The results below reflect responses collected up to the 9th December 2019, but we will leave the poll open to continue to gather as much information as we can on the fears and hopes of the next generation about our changing climate and environment.
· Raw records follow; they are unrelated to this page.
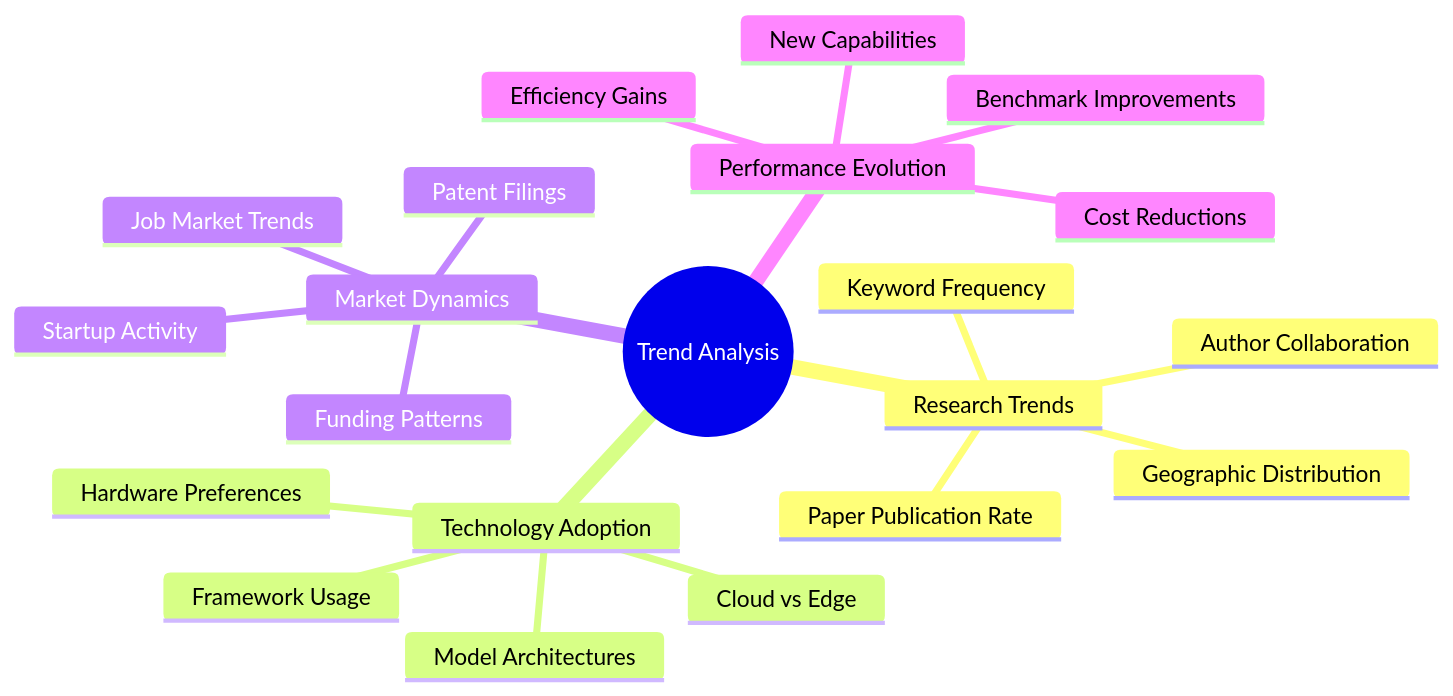
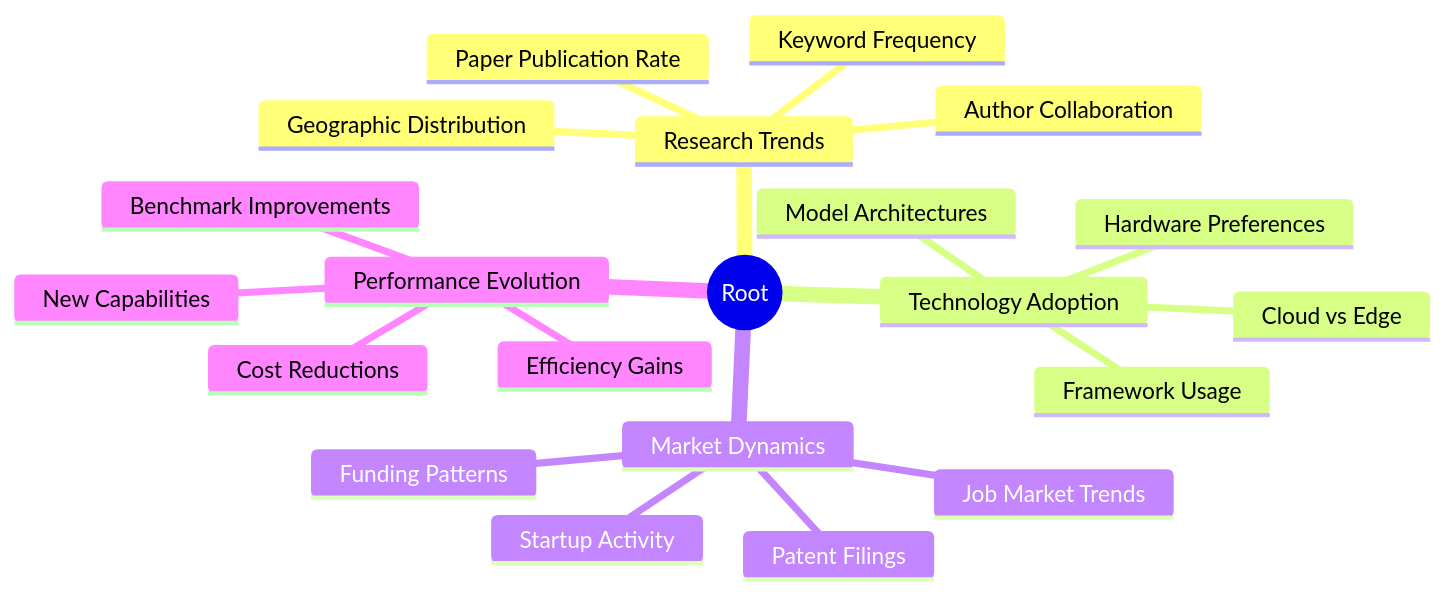
The fourth of 8 diagrams in docs/performance_monitoring.md (sachin-deshik-10/RADAR_LIBRARY), drawn with Mermaid before and after one commit. The commit also changed 22 other files, not shown here.

First line of the commit message:
Implement automated Mermaid diagram fixer and validator

````diff
--- a/docs/performance_monitoring.md
+++ b/docs/performance_monitoring.md
@@ -76,24 +76,24 @@
 ```mermaid
 mindmap
-  root((Trend Analysis))
+  root((Root))
     Research Trends
       Paper Publication Rate
       Keyword Frequency
       Author Collaboration
       Geographic Distribution
     Technology Adoption
       Framework Usage
       Model Architectures
       Hardware Preferences
       Cloud vs Edge
     Market Dynamics
       Funding Patterns
       Startup Activity
       Patent Filings
       Job Market Trends
     Performance Evolution
       Benchmark Improvements
       Efficiency Gains
       Cost Reductions
       New Capabilities
 ```
````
We have also presented the results in a map, showing the the distribution of responses, and details of those responses, from as far north as Inverness and as far south as Cornwall: http://arcg.is/vynf4
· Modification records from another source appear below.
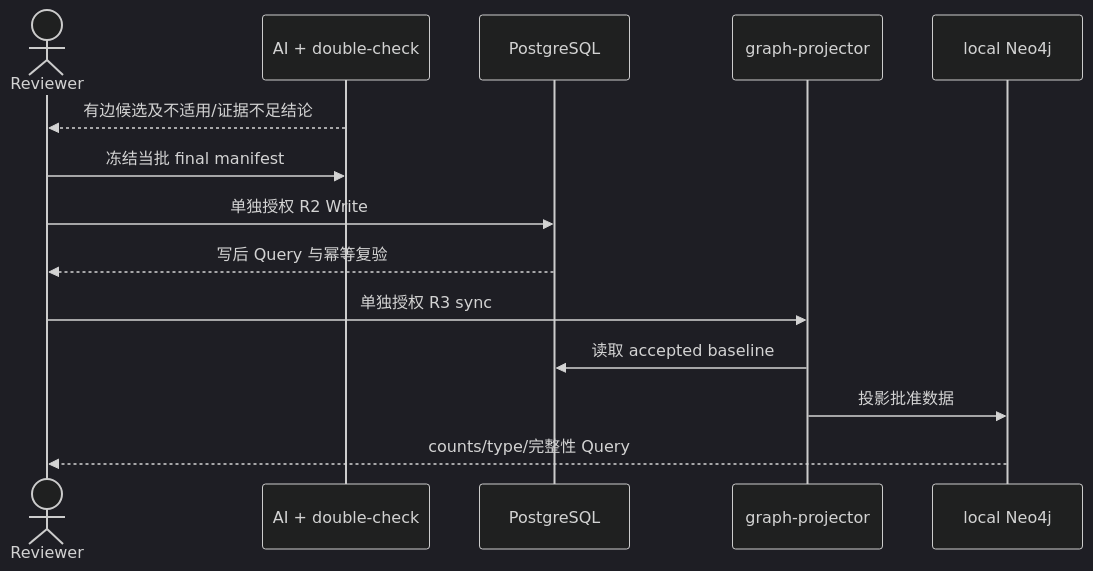
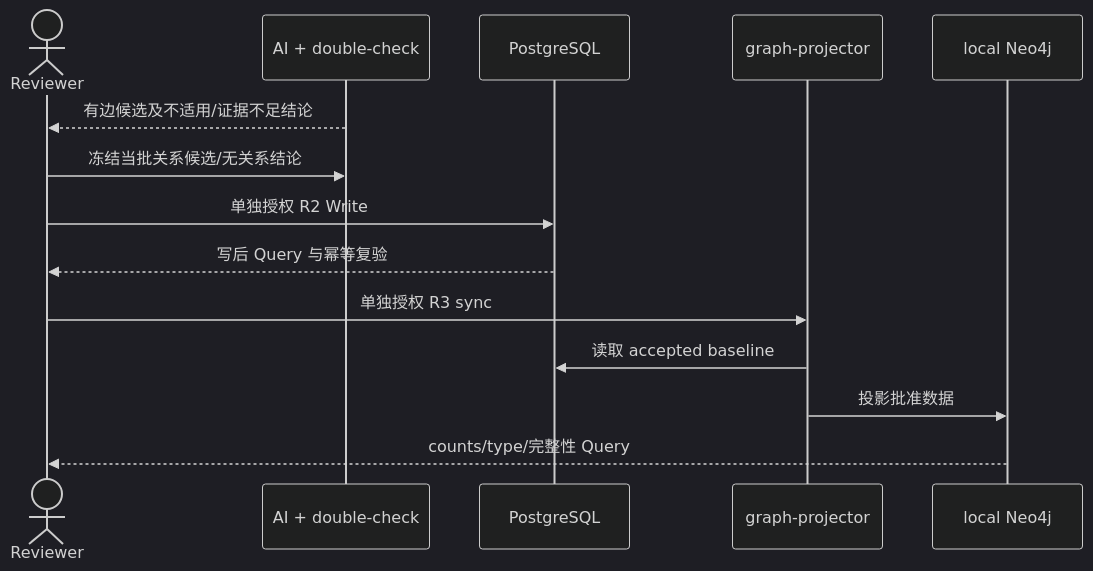
The second of 2 diagrams in openspec/changes/rebuild-foundation-graph-and-enrich-chain-data/design.md (meierlink88/tidewise-ai), drawn with Mermaid (dark theme) before and after one commit. The commit also changed other lines of this file and 4 other files, not shown here.

````diff
--- a/openspec/changes/rebuild-foundation-graph-and-enrich-chain-data/design.md
+++ b/openspec/changes/rebuild-foundation-graph-and-enrich-chain-data/design.md
@@ -82,16 +81,16 @@
 ```mermaid
 sequenceDiagram
     actor Reviewer as Reviewer
     participant Analysis as AI + double-check
     participant PG as PostgreSQL
     participant Projector as graph-projector
     participant Neo as local Neo4j
     Analysis-->>Reviewer: 有边候选及不适用/证据不足结论
-    Reviewer->>Analysis: 冻结当批 final manifest
+    Reviewer->>Analysis: 冻结当批关系候选/无关系结论
     Reviewer->>PG: 单独授权 R2 Write
     PG-->>Reviewer: 写后 Query 与幂等复验
     Reviewer->>Projector: 单独授权 R3 sync
     Projector->>PG: 读取 accepted baseline
     Projector->>Neo: 投影批准数据
     Neo-->>Reviewer: counts/type/完整性 Query
 ```
````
Key results so far
As of midday on 9th December we had received 1758 responses to this flash poll from young people aged between 7 and 22+.
One of the strongest messages emerging from the response data is that young people believe governments have the biggest responsibility for tackling the climate and nature emergencies.
Only a little over half of responses sent a message of hope around being able to find a solution to the climate and nature emergencies, and that we can stop species loss.
When asked to rank on a scale of 1 to 4 whether they believed that the global community will take action in time to avoid the worst effects of climate change, only 5% of the young people who responded were strongly confident that it was possible.
We also asked participants whether they felt that they themselves were doing enough to tackle the climate and nature emergencies, and asked the same questions about their schools, colleges, and universities; local communities; businesses; the UK government, and governments worldwide. The results for individuals, educational institutions, and communities present a mixed picture, perhaps reflective of how information is communicated to the public about what they can do to offset their personal environmental footprint. But respondents sent a clear message that they do not believe that businesses, the UK government, or governments across world are doing enough to tackle the climate and nature emergencies.
In addition to the responses described above, we also collected open responses to the following questions, represented below in the form of word clouds:
What do you understand by the term ‘climate emergency’?
What do you understand by the term ‘nature emergency’?
Add up to five words you think of when you think about the climate emergency.
Add up to five words you think of when you think about the nature emergency.
What is the ONE big thing you think the new Prime Minister should do to respond to the climate and nature emergencies?
Finally, we asked what the young people who responded, or their families, might do to help tackle the climate and nature emergencies…
We will conduct further analysis of the these qualitative responses in the coming weeks to evaluate the key feelings emerging from young people in the UK around the climate and nature emergencies.
Who are we?
We are Geographers For Life. We love and want to protect our planet, the people and wildlife on it. Whether you are a student, teacher, or an interested member of the public, our aim is to inspire, support and mobilise as many people as possible to take action to create a more beautiful and positive future.
We are teachers and academics working in geography at all levels from Primary to Higher Education:
Paul Chatterton (@PaulChatterton9 ) – Professor of Urban Futures at the University of Leeds
Caroline Clason (@Caroline_Clason) – Lecturer in Physical Geography at the University of Plymouth
Ben King (@benking01) – Churston Ferrers Grammar School, Torbay, Devon
Paula Owens (@Primageographer) – Teacher, mentor @LESSCO2Schools, visiting research fellow Canterbury Christ Church Uni.
Alan Parkinson (@GeoBlogs) – JVP of the Geographical Association, King’s Ely School
Daniel Raven-Ellison (@DanRavenEllison) – Explorer
Iain Stewart (@Profiainstewart) – Professor of Geoscience Communication at the University of Plymouth
You can follow us on our Twitter account @Geo4Life, and if you would like more information on the results of this poll, please contact us there, or via our personal Twitter accounts.
The Youth Climate Poll remains open for new responses, and can be found here: https://docs.google.com/forms/d/e/1FAIpQLSen_uaOKkdVKyOpPzWaXCbHnItOzbK3-ZDCalTUFMvJfM-XmQ/viewform
Please help to share this poll far and wide across the UK!
One thought on “What do the young people of the UK really think about the climate and nature emergencies?”
Pingback: Devon Parents For Climate And Biodiversity Action In Schools – Climate Change and Sustainability